Council worries emergency access to CHOP not sustainable

Three people were the target of gun violence this weekend while inside the protest zone in Capitol Hill called CHOP. One teenager died from his injuries.

After the violence over the weekend, elected leaders and first-responders warn dispatching first-aid inside the protest zone can be tricky.

While the Seattle Fire Department is used to running towards danger, a spokesperson insists exceptionally dangerous incidents like the shootings that unfolded this weekend, require department medics to first wait for police officers to first secure the scene.

Monday morning city council members reacted to the violence and Seattle Mayor Jenny Durkan announced in a statement that while daytime activities remained peaceful, the reality after sundown changed drastically.

“We want to make sure firefighters and EMT’s have access to do their jobs,” said Councilmember Teresa Mosqueda. “That is critical.”

Around 10 p.m. Sunday, a man inside the CHOP live-streamed the moments gunfire ripped through the neighborhood for the second day in a row.

Police say a 17-year-old was shot near Cal Anderson Park. Just the day before, two more people inside CHOP were also shot.

In both shooting incidents, all the victims were rushed to Harborview Medical Center by private vehicles.

A 33-year-old man remains in critical condition at Harborview while the other victim; a 19-year-old man died from his injuries.

Councilmember Herbold said the current procedure requires anyone needing medical attention has to be escorted to the CHOP perimeter or may not be able to be assisted.

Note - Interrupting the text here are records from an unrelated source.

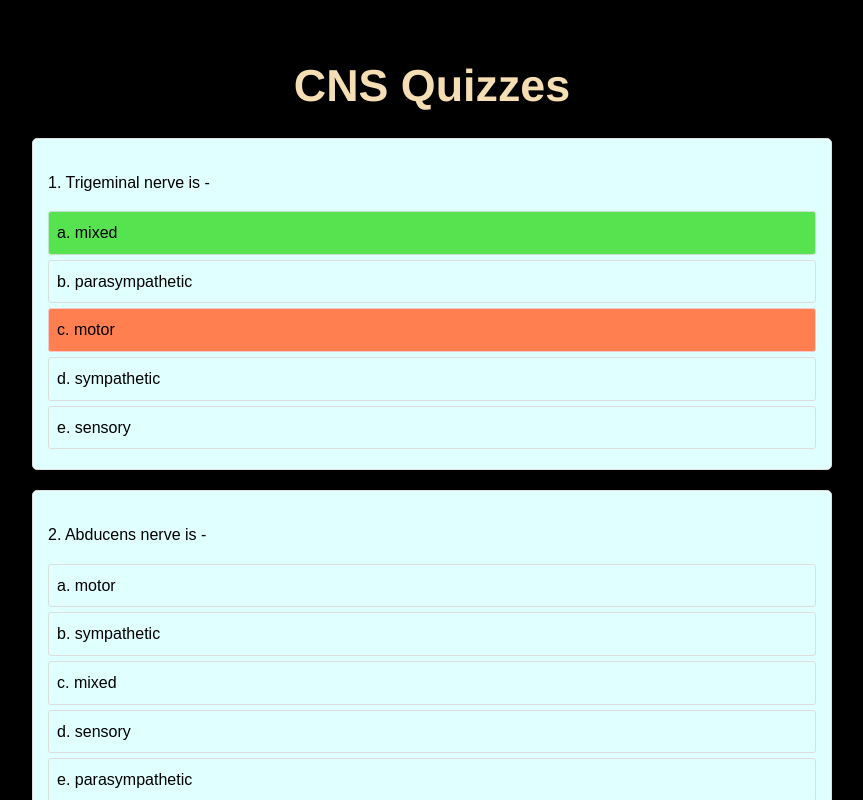
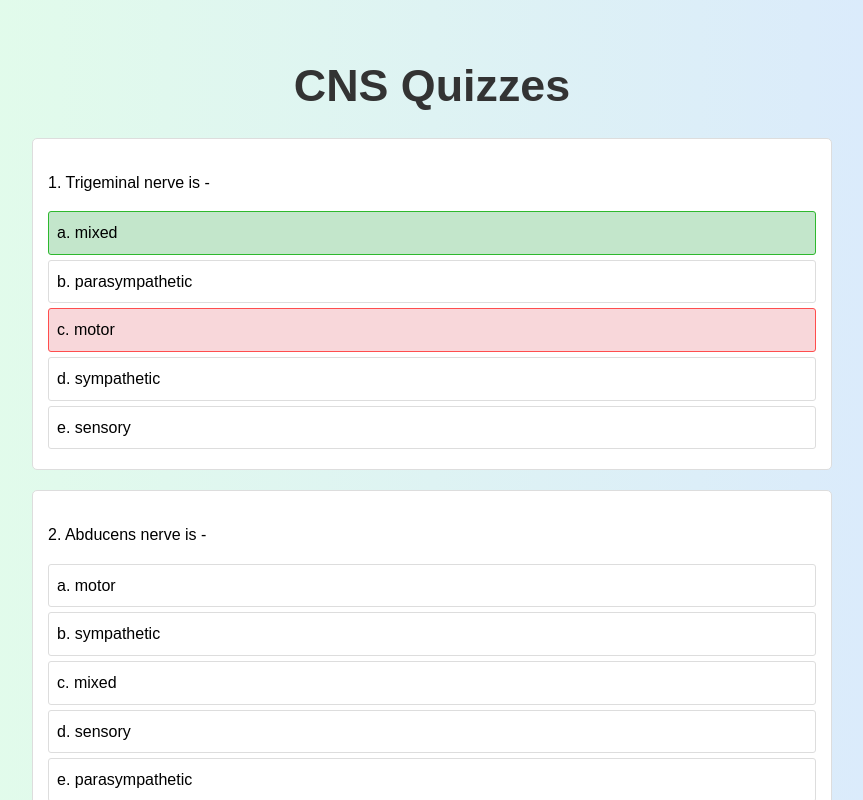
Before and after one commit to animemandir/ThousandAnatQuestion, a plain HTML site: page cns.html in a window 1280 px wide. Both pictures are taken after a click on the element "c. motor". Shown: the top 800 px of the page, without its empty margins (208-1071 px from the left). Drawn offline with Linux system fonts and the light colour scheme.

Commit message:
Update cns.html

```diff
--- a/cns.html
+++ b/cns.html
@@ -11,44 +11,48 @@
         max-width: 800px;
         margin: 0 auto;
         padding: 20px;
-            background-color: black;
+        background: linear-gradient(90deg, #e3ffe7 0%, #d9e7ff 100%);
     }
+
+    h1 {
+        text-align: center;
+        color: #333;
+        font-size: 2.8rem;
+        margin-bottom: 1rem;
+        font-weight: 600;
+    }
+
     .question {
         margin-bottom: 20px;
         padding: 15px;
         border: 1px solid #ddd;
         border-radius: 5px;
-            background-color: lightcyan;
+        background-color: white;
     }
+
     .options {
         margin-top: 10px;
     }
+
     .option {
         padding: 8px;
         margin: 5px 0;
         cursor: pointer;
         border: 1px solid #ddd;
         border-radius: 3px;
+        transition: background-color 0.3s, border-color 0.3s;
     }
-        .option:hover {
-            background-color: #f0f0f0;
+
+    /* Correct answer */
+    .correct {
+        background-color: #c3e6cb;
+        border-color: #2eb82e;
     }
-        .correct {
-            background-color: #57e34f;
-            border-color: #c3e6cb;
-        }
+
+    /* Incorrect answer */
     .incorrect {
-            background-color: coral;
-            border-color: #f5c6cb;
-        }
-        h1 {
-            text-align: center;
-            font-family: 'Franklin Gothic Medium', 'Arial Narrow', Arial, sans-serif;
-            color: wheat;
-            font-size: 2.8rem;
-    margin-bottom: 1rem;
-    font-weight: 600;
-
+        background-color: #f8d7da;
+        border-color: #ff4d4d;
     }
 </style>
 </head>
@@ -58,11 +62,6 @@
 
     <script>
         const questions = [
-
-
-
-
-
 
 
     {
@@ -1157,17 +1156,21 @@
         optionDiv.textContent = option;
 
         optionDiv.addEventListener('click', () => {
-                    // Remove any existing classes
-                    const options = optionsDiv.querySelectorAll('.option');
-                    options.forEach(opt => {
-                        opt.classList.remove('correct', 'incorrect');
-                    });
+            // Skip if already answered
+            if (optionDiv.classList.contains('correct') || optionDiv.classList.contains('incorrect')) {
+                return;
+            }
 
+            // Disable further clicks on this question
+            const allOptions = optionsDiv.querySelectorAll('.option');
+            allOptions.forEach(opt => opt.style.pointerEvents = 'none');
+
+            // Add result classes
             if (i === q.correct) {
                 optionDiv.classList.add('correct');
             } else {
                 optionDiv.classList.add('incorrect');
-                        options[q.correct].classList.add('correct');
+                allOptions[q.correct].classList.add('correct');
             }
         });
 
```
Lines whose indentation alone changed are shown as unchanged.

“I really don’t think that’s a sustainable operation,” she said.

Police said both shootings remain under investigation and the suspect(s) remain outstanding.